Information provided Block Start

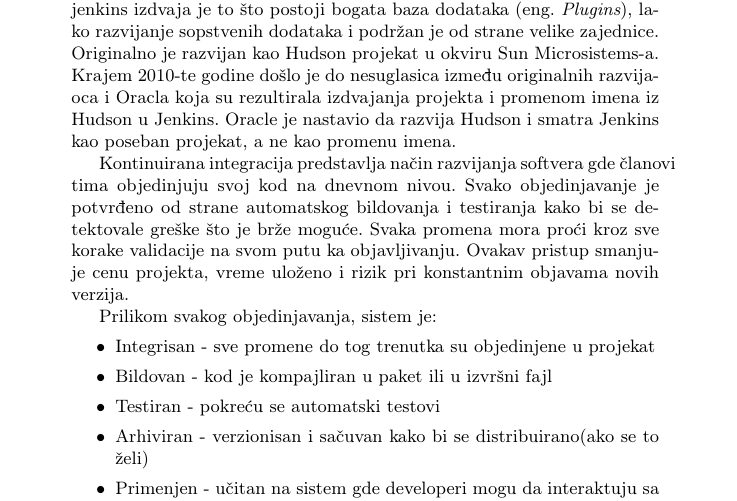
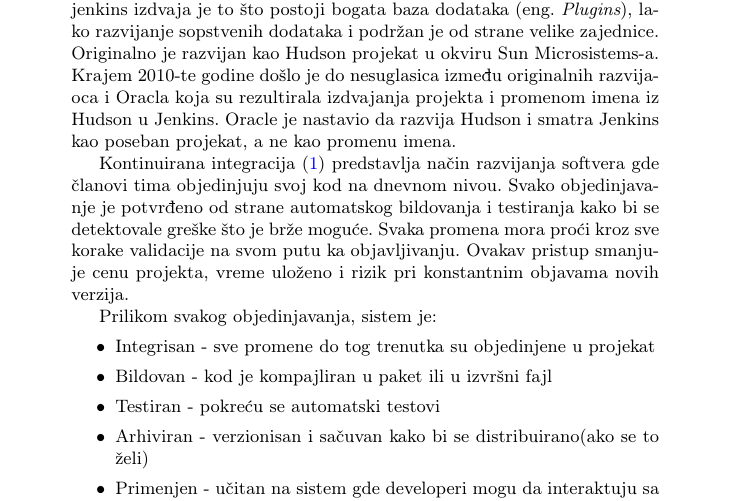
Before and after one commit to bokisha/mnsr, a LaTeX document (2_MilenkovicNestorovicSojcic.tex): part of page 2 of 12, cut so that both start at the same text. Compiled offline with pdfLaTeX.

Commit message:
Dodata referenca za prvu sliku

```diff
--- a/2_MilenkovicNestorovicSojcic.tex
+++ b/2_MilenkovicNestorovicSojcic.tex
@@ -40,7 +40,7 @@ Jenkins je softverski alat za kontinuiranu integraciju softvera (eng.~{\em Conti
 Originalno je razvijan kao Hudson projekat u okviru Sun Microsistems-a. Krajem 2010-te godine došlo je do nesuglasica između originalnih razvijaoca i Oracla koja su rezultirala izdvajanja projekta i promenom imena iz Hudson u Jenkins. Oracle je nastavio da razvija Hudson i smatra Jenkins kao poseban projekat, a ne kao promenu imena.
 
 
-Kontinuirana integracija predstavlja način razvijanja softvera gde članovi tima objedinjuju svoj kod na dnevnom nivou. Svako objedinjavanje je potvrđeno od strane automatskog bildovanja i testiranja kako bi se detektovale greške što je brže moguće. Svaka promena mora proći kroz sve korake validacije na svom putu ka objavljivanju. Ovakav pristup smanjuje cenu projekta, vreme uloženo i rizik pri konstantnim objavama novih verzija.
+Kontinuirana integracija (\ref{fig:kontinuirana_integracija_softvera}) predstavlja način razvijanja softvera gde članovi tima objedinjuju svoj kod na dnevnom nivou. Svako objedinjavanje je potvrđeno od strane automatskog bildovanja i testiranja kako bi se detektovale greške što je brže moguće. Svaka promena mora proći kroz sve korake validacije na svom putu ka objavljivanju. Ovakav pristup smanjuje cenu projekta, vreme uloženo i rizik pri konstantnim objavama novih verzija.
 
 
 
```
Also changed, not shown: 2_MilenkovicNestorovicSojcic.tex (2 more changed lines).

Information provided Block End
Information provided Block Start

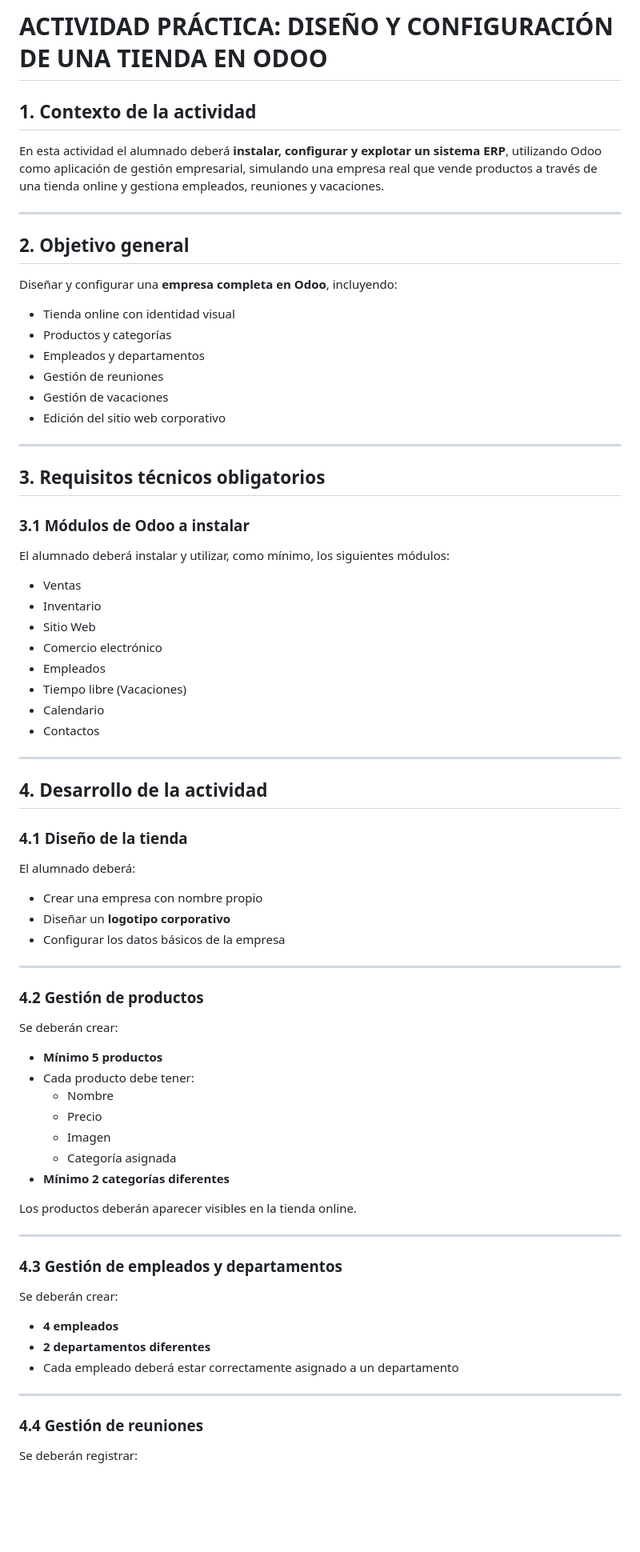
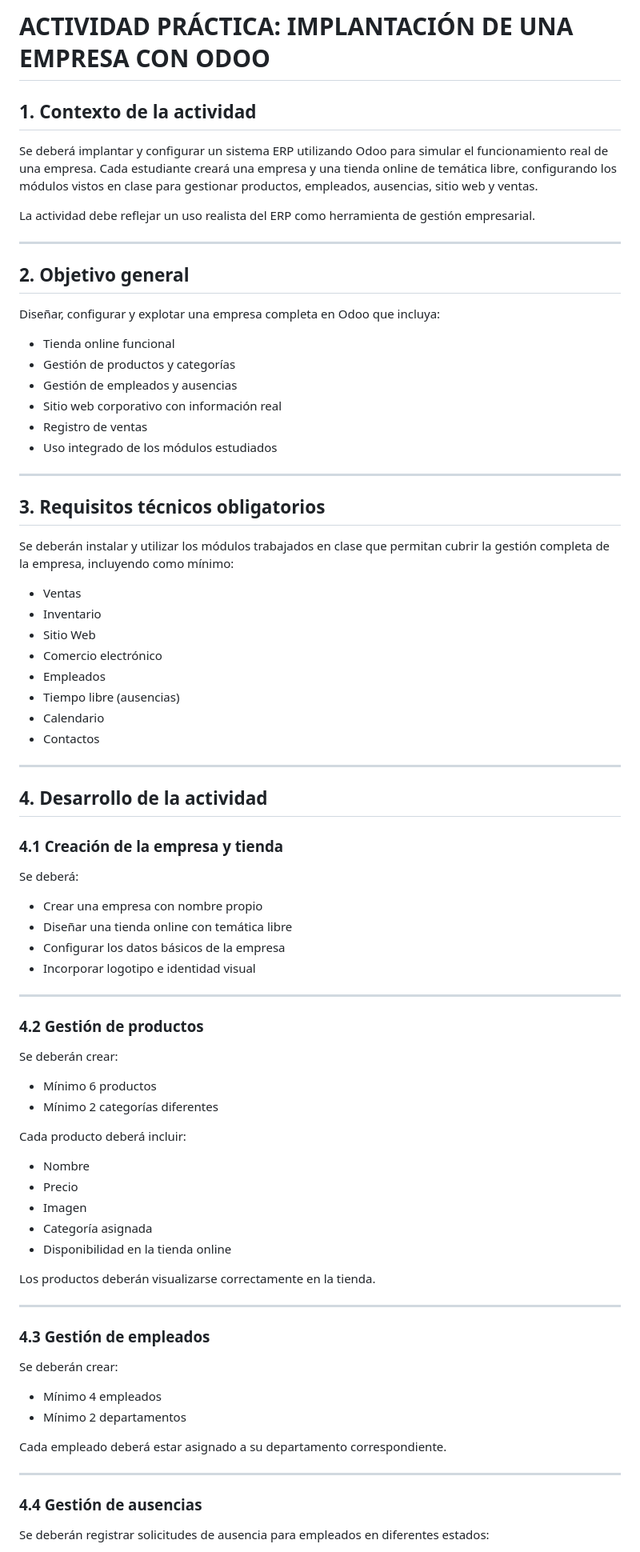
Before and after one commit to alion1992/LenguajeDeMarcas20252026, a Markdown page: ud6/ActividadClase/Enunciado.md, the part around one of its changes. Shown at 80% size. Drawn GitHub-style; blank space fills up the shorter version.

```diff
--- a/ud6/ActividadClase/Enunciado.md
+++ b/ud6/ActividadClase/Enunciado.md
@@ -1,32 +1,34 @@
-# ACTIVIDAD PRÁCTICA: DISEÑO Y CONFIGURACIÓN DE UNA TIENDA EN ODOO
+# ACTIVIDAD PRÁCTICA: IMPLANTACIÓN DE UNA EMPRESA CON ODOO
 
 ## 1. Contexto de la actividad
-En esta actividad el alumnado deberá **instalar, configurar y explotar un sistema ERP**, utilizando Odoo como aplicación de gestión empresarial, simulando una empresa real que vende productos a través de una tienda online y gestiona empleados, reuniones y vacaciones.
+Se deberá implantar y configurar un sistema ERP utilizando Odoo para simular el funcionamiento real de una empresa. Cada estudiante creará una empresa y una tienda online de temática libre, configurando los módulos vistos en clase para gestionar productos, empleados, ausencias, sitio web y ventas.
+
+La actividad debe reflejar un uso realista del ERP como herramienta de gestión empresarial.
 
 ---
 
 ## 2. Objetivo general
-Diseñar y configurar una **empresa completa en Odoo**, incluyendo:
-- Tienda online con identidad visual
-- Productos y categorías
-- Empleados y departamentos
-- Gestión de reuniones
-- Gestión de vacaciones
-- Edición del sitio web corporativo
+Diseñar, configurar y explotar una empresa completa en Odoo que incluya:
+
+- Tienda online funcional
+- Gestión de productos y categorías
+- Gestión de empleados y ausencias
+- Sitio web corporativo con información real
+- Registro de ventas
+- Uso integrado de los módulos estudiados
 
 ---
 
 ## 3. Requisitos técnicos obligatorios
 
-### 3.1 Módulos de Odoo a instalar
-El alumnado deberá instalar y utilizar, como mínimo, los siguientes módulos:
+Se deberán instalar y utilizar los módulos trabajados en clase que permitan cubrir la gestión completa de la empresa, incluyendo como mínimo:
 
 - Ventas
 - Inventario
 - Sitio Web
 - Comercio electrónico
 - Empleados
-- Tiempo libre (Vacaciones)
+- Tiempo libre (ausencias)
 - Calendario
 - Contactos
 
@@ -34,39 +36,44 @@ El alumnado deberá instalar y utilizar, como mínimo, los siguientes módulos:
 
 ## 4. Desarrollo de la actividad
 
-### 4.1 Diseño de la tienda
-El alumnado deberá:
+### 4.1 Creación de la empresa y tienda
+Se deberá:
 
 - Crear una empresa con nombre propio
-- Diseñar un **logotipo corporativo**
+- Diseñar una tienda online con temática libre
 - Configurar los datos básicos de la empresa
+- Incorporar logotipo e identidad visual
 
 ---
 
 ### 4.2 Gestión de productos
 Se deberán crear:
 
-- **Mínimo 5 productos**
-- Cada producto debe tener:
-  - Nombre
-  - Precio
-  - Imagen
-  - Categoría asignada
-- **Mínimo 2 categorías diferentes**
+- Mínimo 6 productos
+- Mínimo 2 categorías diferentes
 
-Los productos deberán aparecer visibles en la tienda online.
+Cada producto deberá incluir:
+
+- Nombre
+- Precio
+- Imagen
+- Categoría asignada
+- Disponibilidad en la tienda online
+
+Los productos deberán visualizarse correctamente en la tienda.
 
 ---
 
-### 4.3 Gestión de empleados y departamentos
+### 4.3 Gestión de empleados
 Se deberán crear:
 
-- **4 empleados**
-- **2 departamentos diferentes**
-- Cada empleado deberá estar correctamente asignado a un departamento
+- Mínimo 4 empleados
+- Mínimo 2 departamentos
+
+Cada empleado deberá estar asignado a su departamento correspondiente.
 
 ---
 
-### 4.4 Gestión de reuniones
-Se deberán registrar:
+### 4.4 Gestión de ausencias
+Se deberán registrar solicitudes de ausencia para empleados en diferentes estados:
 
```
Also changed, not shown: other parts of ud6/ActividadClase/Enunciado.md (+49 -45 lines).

Information provided Block End

Exercise directions: Every line of the entries that includes "Enunciado" must be copied into the answer.

Task result:
Before and after one commit to alion1992/LenguajeDeMarcas20252026, a Markdown page: ud6/ActividadClase/Enunciado.md, the part around one of its changes. Shown at 80% size. Drawn GitHub-style; blank space fills up the shorter version.
--- a/ud6/ActividadClase/Enunciado.md
+++ b/ud6/ActividadClase/Enunciado.md
Also changed, not shown: other parts of ud6/ActividadClase/Enunciado.md (+49 -45 lines).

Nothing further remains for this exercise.